Your answer should consist of every line in the records that holds "vegan".

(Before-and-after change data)
# # # # # # #

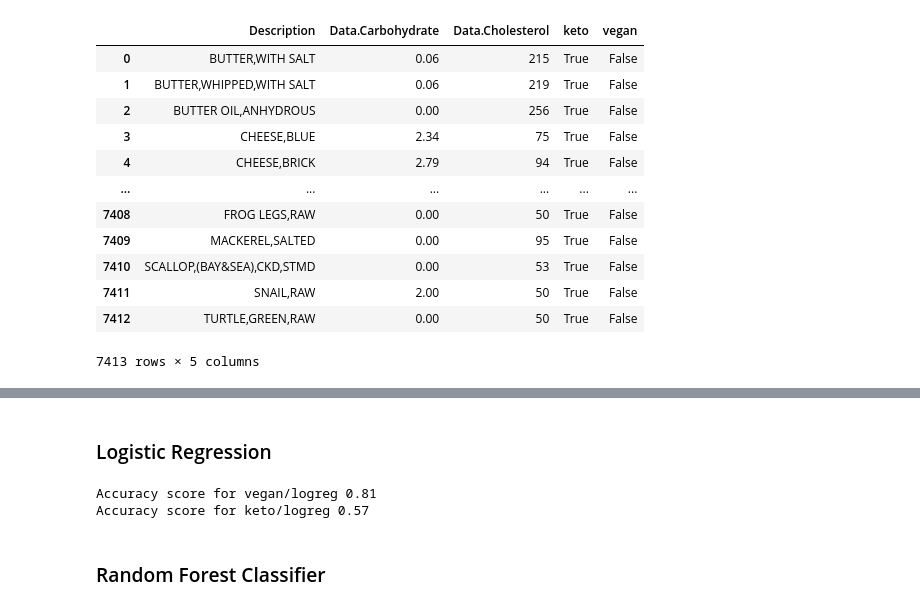
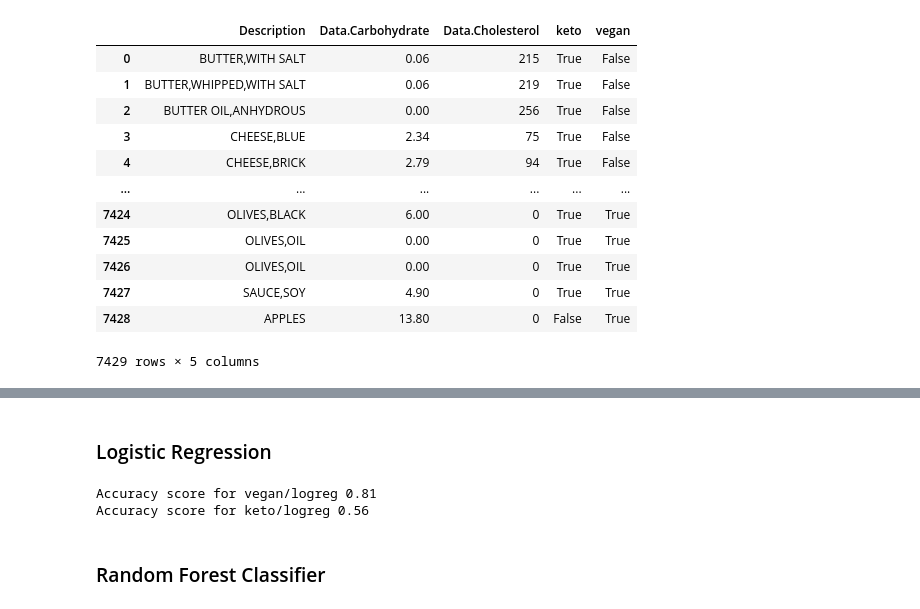
Before and after one commit to smnsht/search_by_ingredients, a Jupyter notebook: nb/src/07_CountVectorizer.ipynb, the cells around one changed output, grey strips where cells are left out. Drawn from its saved outputs; the diff is of its cells as text; code cells hidden in the pictures.

```diff
--- a/nb/src/07_CountVectorizer.ipynb
+++ b/nb/src/07_CountVectorizer.ipynb
@@ -9,22 +11,20 @@ from sklearn.metrics import accuracy_score
 # %%
-food_df = pd.read_csv('../data/food1.csv', usecols=['Description', 'Data.Carbohydrate', 'Data.Cholesterol'])
-food_df['keto'] = food_df['Data.Carbohydrate'].apply(lambda gr: gr < 10)
-food_df['vegan'] = food_df['Data.Cholesterol'].apply(lambda ml: ml == 0)
+food_df = load_foods('../data/food1.csv')
 food_df
 # %% [output]
 |  | Description | Data.Carbohydrate | Data.Cholesterol | keto | vegan |
 | 0 | BUTTER,WITH SALT | 0.06 | 215 | True | False |
 | 1 | BUTTER,WHIPPED,WITH SALT | 0.06 | 219 | True | False |
 | 2 | BUTTER OIL,ANHYDROUS | 0.00 | 256 | True | False |
 | 3 | CHEESE,BLUE | 2.34 | 75 | True | False |
 | 4 | CHEESE,BRICK | 2.79 | 94 | True | False |
 | ... | ... | ... | ... | ... | ... |
-| 7408 | FROG LEGS,RAW | 0.00 | 50 | True | False |
-| 7409 | MACKEREL,SALTED | 0.00 | 95 | True | False |
-| 7410 | SCALLOP,(BAY&SEA),CKD,STMD | 0.00 | 53 | True | False |
-| 7411 | SNAIL,RAW | 2.00 | 50 | True | False |
-| 7412 | TURTLE,GREEN,RAW | 0.00 | 50 | True | False |
+| 7424 | OLIVES,BLACK | 6.00 | 0 | True | True |
+| 7425 | OLIVES,OIL | 0.00 | 0 | True | True |
+| 7426 | OLIVES,OIL | 0.00 | 0 | True | True |
+| 7427 | SAUCE,SOY | 4.90 | 0 | True | True |
+| 7428 | APPLES | 13.80 | 0 | False | True |
-7413 rows × 5 columns
+7429 rows × 5 columns
 # %%
 ground_truth_df = pd.read_csv('../data/ground_truth_sample.csv')
 ground_truth_df
@@ -76,7 +76,7 @@ print("Accuracy score for vegan/logreg" ,accuracy_score(y_vegan_test, y_vegan_pr
 print("Accuracy score for keto/logreg" ,accuracy_score(y_keto_test, y_keto_pred))
 # %% [output]
 Accuracy score for vegan/logreg 0.81
-Accuracy score for keto/logreg 0.57
+Accuracy score for keto/logreg 0.56
 # %% [markdown]
 ### Random Forest Classifier
 # %%
```
Also changed, not shown: parts of 2 cells of this notebook, 8 other files.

# # # # # # #

§ **SOLUTION FOR THIS EXERCISE**
-food_df['vegan'] = food_df['Data.Cholesterol'].apply(lambda ml: ml == 0)
 |  | Description | Data.Carbohydrate | Data.Cholesterol | keto | vegan |
@@ -76,7 +76,7 @@ print("Accuracy score for vegan/logreg" ,accuracy_score(y_vegan_test, y_vegan_pr
 Accuracy score for vegan/logreg 0.81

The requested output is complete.